This came as the Nigerian Civil Aviation Authority declared that it would submit the aviation restart plan to the Presidential Task Force on COVID-19 on Wednesday.
The Minister of Aviation, Hadi Sirika, assured Nigerians during Monday’s briefing by the Presidential Task Force on Covid-19 that airfares would not be outrageously high as speculated by many, based on plans to begin social distancing on flights.
“Well, that (airfare hike) may not necessarily be the case, because as I speak to you, day in day out, we’ve been meeting with stakeholders in the industry to find out how best to open the industry,” he said.
He added, “So we are doing everything to ensure that tickets’ prices are not skyrocketed. They may be different but they will not be something that passengers cannot afford.”
On the preparedness to open the airports for Flights, he said, “Flight trials will be demonstrated on Saturday in Lagos airport ahead of the resumption of operations.”

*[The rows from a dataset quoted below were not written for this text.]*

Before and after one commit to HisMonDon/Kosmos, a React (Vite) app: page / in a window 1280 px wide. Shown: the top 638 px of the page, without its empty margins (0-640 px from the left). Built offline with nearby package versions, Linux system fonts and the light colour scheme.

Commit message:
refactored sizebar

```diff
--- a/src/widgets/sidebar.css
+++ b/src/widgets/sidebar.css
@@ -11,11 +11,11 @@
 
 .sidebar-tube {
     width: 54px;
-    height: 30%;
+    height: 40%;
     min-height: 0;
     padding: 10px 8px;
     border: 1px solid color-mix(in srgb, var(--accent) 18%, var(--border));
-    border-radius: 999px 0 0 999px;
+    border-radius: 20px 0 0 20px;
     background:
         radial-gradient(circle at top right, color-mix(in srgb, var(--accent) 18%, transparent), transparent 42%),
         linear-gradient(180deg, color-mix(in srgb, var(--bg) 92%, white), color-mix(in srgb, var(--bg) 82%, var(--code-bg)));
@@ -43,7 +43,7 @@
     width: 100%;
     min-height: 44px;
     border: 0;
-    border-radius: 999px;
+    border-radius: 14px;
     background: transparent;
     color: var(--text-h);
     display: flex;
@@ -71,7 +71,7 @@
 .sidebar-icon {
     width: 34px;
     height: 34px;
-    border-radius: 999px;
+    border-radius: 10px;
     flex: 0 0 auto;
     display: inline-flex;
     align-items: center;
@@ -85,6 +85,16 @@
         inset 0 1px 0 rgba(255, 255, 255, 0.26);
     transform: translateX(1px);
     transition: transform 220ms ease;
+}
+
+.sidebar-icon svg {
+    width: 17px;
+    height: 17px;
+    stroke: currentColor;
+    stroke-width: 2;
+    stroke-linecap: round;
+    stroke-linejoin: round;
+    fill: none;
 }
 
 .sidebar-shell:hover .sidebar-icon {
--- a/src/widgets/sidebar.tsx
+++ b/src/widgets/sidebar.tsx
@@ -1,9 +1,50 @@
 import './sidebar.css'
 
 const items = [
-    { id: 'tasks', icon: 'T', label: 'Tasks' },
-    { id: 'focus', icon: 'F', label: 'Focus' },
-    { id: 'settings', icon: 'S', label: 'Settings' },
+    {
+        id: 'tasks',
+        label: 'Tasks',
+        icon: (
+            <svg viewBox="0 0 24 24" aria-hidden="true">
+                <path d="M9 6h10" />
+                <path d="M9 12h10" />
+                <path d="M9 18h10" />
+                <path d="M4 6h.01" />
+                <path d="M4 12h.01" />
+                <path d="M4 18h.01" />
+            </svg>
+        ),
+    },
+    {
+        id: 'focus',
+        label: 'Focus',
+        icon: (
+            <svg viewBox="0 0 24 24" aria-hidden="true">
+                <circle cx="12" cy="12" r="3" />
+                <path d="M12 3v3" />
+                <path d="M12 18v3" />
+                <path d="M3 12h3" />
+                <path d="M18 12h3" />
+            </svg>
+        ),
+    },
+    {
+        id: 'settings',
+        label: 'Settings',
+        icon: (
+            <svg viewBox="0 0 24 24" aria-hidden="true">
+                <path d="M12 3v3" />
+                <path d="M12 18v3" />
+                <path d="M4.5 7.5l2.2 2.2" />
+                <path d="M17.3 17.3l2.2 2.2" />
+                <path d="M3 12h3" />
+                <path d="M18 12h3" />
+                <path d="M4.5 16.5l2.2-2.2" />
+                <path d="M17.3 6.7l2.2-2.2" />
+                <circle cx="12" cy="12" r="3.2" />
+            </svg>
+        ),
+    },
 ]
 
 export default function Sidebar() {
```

In a similar development, the Director-General, NCAA, Capt. Musa Nuhu, said during a stakeholders’ forum that the aviation sector restart plan would be submitted to the PTF on COVID-19 on Wednesday, June 24.
“We are yet to get there but we are pretty close. The plan is that by Wednesday, we will submit our report to the PTF. I reiterate, we are pretty close,” he stated.
Nuhu noted that the authority did not need to have all the airlines, airports or the ground handlers ready before it restarts the system.
The NCAA boss also stated that the non-operation of commercial flights had dragged down the authority’s revenue by 90 to 95 per cent.
He said, “We are almost ready. Like I said earlier, not all the airlines and airports have to be necessarily ready before the restart. If anything goes wrong, the NCAA will be held responsible.
“Sometime this week, the proposed restart date will be made known. If the airports get it right, the airlines job will be made easier. The airlines that have disinfected their aircraft should show proof to NCAA.”
The Chairman, NCAA COVID-19 Committee, Godwin Balang, said the authority had to develop aviation restart guidelines on uncharted grounds, adding that it issued regulations in compliance with the International Civil Aviation Organisation Standard and Recommended Practices.
Balang said, “Restart and recovery guidelines are based on 10 key principles which are to protect people in harmonised but flexible measures; and work as one aviation team and show solidarity.”
Others, according to him, include to ensure essential connectivity; manage safety, security and health related risks; and make aviation public health measures work with aviation safety and security systems; etc.